Bigger isn't always better—but when it comes to drones, it kind of is.
All you need is a battery, a magnet, and some wires to build your own quasi-fictional submarine drive.
Set up an intersection the wrong way, and an oncoming car can be completely blind to an approaching biker—with fatal consequences.
If you shoot an arrow straight up into the air, could it fall down fast enough to kill you? Physics can tell.
You can't see a giant rolling version of London and not calculate the heck out of it.
Can fast-moving plastic sheets create an invisible wall? Maybe, maybe not. But you can definitely explore the electric effects of plastic on your own.
Let's calculate how much energy your LEDs suck up relative to old-school incandescents.
Thermoelectric generators with no moving parts are small and reliable—which makes them perfect for spacecraft like Voyager and Cassini.
This crazy parkour move, where a guy bounds up between two walls by jumping from one to the other, is based on the momentum principle and friction.

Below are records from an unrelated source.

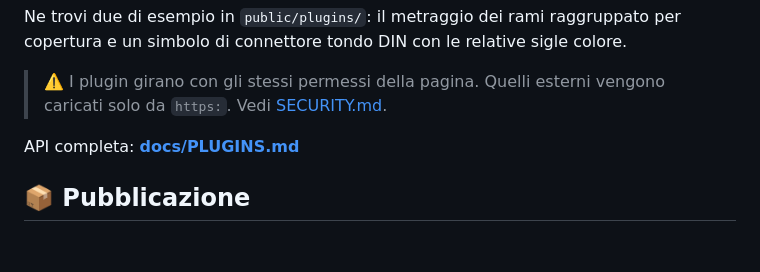
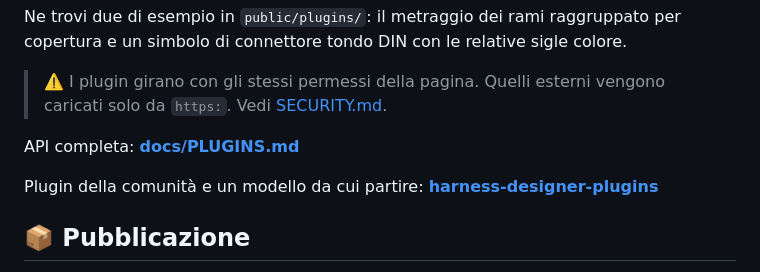
Before and after one commit to 0xDevDav/harness-designer, a Markdown page: README.it.md, the part around the change. Drawn GitHub-style; blank space fills up the shorter version.

Commit message:
docs: link the plugin repository

```diff
--- a/README.it.md
+++ b/README.it.md
@@ -126,6 +126,8 @@ di connettore tondo DIN con le relative sigle colore.
 
 API completa: **[docs/PLUGINS.md](docs/PLUGINS.md)**
 
+Plugin della comunità e un modello da cui partire: **[harness-designer-plugins](https://github.com/0xDevDav/harness-designer-plugins)**
+
 ## 📦 Pubblicazione
 
 Carica il contenuto di `dist/` su qualunque hosting. `base: "./"` fa sì che funzioni sia in root del
```
Also changed, not shown: README.md (+2 -0 lines).
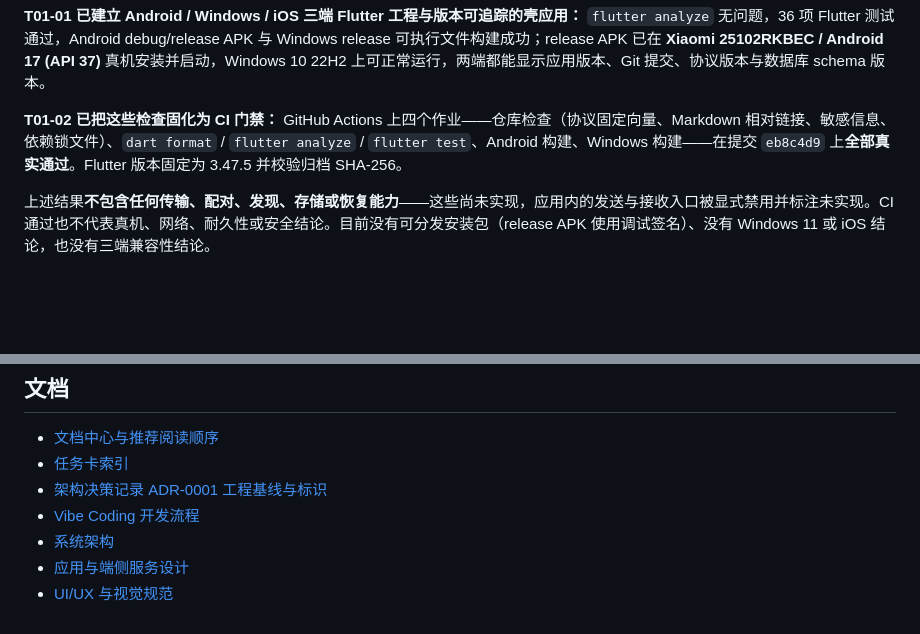
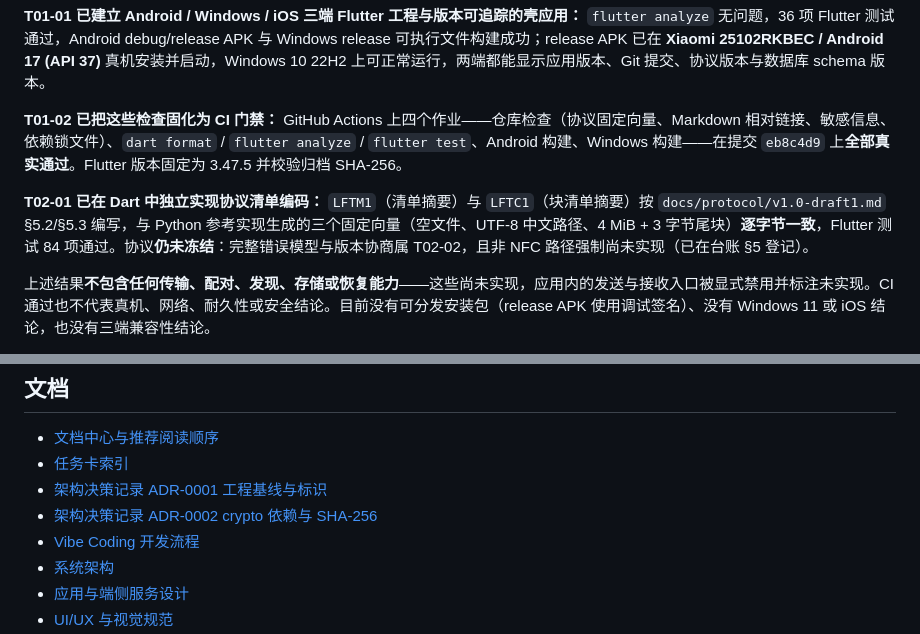
Before and after one commit to yanzhao77/NearSend, a Markdown page: README.md, 2 parts joined by grey strips. GitHub-like rendering; blank space fills up the shorter version.

```diff
--- a/README.md
+++ b/README.md
@@ -109,6 +109,8 @@ NearSend 目前处于 **S0 技术验证与协议细化阶段**，工程侧已完
 
 **T01-02 已把这些检查固化为 CI 门禁：** GitHub Actions 上四个作业——仓库检查（协议固定向量、Markdown 相对链接、敏感信息、依赖锁文件）、`dart format` / `flutter analyze` / `flutter test`、Android 构建、Windows 构建——在提交 `eb8c4d9` 上**全部真实通过**。Flutter 版本固定为 3.47.5 并校验归档 SHA-256。
 
+**T02-01 已在 Dart 中独立实现协议清单编码：** `LFTM1`（清单摘要）与 `LFTC1`（块清单摘要）按 `docs/protocol/v1.0-draft1.md` §5.2/§5.3 编写，与 Python 参考实现生成的三个固定向量（空文件、UTF-8 中文路径、4 MiB + 3 字节尾块）**逐字节一致**，Flutter 测试 84 项通过。协议**仍未冻结**：完整错误模型与版本协商属 T02-02，且非 NFC 路径强制尚未实现（已在台账 §5 登记）。
+
 上述结果**不包含任何传输、配对、发现、存储或恢复能力**——这些尚未实现，应用内的发送与接收入口被显式禁用并标注未实现。CI 通过也不代表真机、网络、耐久性或安全结论。目前没有可分发安装包（release APK 使用调试签名）、没有 Windows 11 或 iOS 结论，也没有三端兼容性结论。
 
 查看 **[项目现状与进度台账](docs/PROJECT_LEDGER.md)** · [T01-01 运行汇总](docs/testing/evidence/2026-09-20/t01-01-01/summary.md) · [T01-02 运行汇总](docs/testing/evidence/2026-09-20/t01-02-01/summary.md) · [S0 验证报告](docs/testing/S0-report.md) · [运行参考探针](tooling/s0/README.md)。
@@ -132,6 +134,7 @@ powershell -NoProfile -ExecutionPolicy Bypass -File tooling/scripts/check.ps1
 - [文档中心与推荐阅读顺序](docs/README.md)
 - [任务卡索引](docs/tasks/README.md)
 - [架构决策记录 ADR-0001 工程基线与标识](docs/decisions/ADR-0001-工程基线与标识.md)
+- [架构决策记录 ADR-0002 crypto 依赖与 SHA-256](docs/decisions/ADR-0002-crypto依赖与SHA256.md)
 - [Vibe Coding 开发流程](docs/DEVELOPMENT_WORKFLOW.md)
 - [系统架构](docs/architecture/SYSTEM_ARCHITECTURE.md)
 - [应用与端侧服务设计](docs/architecture/APP_AND_SERVICE_DESIGN.md)
```
Also changed, not shown: docs/PROJECT_LEDGER.md (+32 -4 lines).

The spring inside a clicky pen is a perfect way to learn about projectile motion.